> Activity: Return each line of the records holding the string "icons".

> Extracted records:
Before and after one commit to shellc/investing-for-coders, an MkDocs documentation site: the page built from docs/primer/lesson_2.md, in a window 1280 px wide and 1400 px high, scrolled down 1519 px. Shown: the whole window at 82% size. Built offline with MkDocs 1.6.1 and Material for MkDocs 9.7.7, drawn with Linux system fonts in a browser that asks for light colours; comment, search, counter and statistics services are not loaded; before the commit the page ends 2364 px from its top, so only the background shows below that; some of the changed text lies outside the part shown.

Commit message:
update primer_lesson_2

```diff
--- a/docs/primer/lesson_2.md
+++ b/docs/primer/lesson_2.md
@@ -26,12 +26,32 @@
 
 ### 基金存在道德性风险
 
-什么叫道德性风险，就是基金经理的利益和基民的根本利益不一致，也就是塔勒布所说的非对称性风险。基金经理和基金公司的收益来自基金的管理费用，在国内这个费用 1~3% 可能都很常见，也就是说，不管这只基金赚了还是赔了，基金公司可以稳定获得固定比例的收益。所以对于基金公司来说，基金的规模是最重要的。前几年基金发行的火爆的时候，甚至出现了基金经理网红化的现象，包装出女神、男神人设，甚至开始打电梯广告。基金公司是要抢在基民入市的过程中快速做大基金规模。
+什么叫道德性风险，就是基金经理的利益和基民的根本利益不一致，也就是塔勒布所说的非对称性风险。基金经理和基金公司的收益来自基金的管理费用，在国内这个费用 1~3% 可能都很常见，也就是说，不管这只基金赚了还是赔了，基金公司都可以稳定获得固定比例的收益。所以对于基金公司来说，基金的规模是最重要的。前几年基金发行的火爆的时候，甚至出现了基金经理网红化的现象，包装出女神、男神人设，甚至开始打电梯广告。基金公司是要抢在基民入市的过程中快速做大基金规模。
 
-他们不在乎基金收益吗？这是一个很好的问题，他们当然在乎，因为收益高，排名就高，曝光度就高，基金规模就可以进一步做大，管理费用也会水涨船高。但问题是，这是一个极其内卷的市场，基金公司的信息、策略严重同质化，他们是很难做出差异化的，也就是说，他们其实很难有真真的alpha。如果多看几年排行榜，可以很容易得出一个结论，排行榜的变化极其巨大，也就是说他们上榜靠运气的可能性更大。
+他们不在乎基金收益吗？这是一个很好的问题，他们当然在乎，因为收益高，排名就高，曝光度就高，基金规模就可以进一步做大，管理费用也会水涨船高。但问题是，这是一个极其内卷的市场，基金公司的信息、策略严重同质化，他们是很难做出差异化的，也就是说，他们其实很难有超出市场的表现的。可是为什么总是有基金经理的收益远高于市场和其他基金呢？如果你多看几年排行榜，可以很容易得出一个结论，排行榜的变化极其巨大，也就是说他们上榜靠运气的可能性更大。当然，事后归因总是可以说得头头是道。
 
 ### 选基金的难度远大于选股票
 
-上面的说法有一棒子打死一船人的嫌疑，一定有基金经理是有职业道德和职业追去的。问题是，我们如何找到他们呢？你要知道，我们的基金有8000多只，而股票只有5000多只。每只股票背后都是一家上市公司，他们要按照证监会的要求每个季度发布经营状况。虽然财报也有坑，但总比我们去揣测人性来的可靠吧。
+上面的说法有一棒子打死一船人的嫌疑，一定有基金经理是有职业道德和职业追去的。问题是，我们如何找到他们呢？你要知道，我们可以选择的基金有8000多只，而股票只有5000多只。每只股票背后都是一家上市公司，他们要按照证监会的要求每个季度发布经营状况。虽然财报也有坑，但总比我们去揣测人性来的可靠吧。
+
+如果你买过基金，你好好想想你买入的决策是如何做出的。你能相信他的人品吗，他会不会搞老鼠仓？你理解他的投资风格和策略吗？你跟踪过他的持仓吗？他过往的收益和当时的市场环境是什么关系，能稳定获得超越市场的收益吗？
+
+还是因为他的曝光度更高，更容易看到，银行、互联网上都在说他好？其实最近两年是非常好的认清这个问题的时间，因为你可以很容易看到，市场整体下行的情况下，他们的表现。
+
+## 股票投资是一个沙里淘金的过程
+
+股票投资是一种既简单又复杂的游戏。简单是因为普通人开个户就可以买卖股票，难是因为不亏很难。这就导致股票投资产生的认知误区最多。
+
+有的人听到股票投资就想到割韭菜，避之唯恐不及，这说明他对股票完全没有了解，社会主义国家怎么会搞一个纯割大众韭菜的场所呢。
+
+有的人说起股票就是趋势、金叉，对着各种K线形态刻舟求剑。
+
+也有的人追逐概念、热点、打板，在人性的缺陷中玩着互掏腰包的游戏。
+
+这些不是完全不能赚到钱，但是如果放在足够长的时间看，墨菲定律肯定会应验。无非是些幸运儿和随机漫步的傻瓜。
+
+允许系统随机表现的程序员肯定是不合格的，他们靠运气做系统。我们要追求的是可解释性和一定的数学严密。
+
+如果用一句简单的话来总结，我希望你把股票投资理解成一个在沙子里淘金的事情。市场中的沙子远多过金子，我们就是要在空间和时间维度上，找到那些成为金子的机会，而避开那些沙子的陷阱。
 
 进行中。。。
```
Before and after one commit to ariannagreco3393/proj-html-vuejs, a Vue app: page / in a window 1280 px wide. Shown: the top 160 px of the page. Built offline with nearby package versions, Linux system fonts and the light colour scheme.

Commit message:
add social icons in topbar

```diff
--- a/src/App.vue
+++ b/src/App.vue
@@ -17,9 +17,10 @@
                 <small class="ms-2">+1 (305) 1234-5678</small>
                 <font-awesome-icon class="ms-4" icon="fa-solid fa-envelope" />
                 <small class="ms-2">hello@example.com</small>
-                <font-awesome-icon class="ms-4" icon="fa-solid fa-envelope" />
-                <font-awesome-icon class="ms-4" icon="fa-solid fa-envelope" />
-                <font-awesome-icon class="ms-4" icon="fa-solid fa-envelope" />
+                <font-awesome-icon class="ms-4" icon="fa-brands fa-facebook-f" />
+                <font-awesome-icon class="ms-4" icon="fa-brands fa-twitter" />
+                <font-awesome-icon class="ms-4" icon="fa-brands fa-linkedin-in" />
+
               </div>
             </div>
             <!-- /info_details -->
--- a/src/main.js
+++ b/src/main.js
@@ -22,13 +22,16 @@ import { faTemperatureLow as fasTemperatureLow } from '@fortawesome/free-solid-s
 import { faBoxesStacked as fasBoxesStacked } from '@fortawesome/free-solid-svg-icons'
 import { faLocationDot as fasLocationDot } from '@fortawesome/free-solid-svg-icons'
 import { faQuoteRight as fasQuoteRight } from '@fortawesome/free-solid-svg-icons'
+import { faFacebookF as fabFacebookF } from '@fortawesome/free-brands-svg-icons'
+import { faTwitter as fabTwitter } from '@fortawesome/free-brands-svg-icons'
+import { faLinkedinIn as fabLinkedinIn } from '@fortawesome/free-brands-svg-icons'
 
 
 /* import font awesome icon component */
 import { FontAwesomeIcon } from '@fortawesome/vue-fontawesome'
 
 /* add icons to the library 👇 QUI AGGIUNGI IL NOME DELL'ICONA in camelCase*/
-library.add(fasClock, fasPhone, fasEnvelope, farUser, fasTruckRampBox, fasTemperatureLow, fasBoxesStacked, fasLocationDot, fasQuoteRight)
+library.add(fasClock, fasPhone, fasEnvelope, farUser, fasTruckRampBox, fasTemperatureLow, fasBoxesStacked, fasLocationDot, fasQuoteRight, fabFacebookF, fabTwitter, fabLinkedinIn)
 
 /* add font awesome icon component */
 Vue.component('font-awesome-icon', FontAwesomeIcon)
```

> Result of this task:
add social icons in topbar
 import { faBoxesStacked as fasBoxesStacked } from '@fortawesome/free-solid-svg-icons'
 import { faLocationDot as fasLocationDot } from '@fortawesome/free-solid-svg-icons'
 import { faQuoteRight as fasQuoteRight } from '@fortawesome/free-solid-svg-icons'
+import { faFacebookF as fabFacebookF } from '@fortawesome/free-brands-svg-icons'
+import { faTwitter as fabTwitter } from '@fortawesome/free-brands-svg-icons'
+import { faLinkedinIn as fabLinkedinIn } from '@fortawesome/free-brands-svg-icons'
 /* add icons to the library 👇 QUI AGGIUNGI IL NOME DELL'ICONA in camelCase*/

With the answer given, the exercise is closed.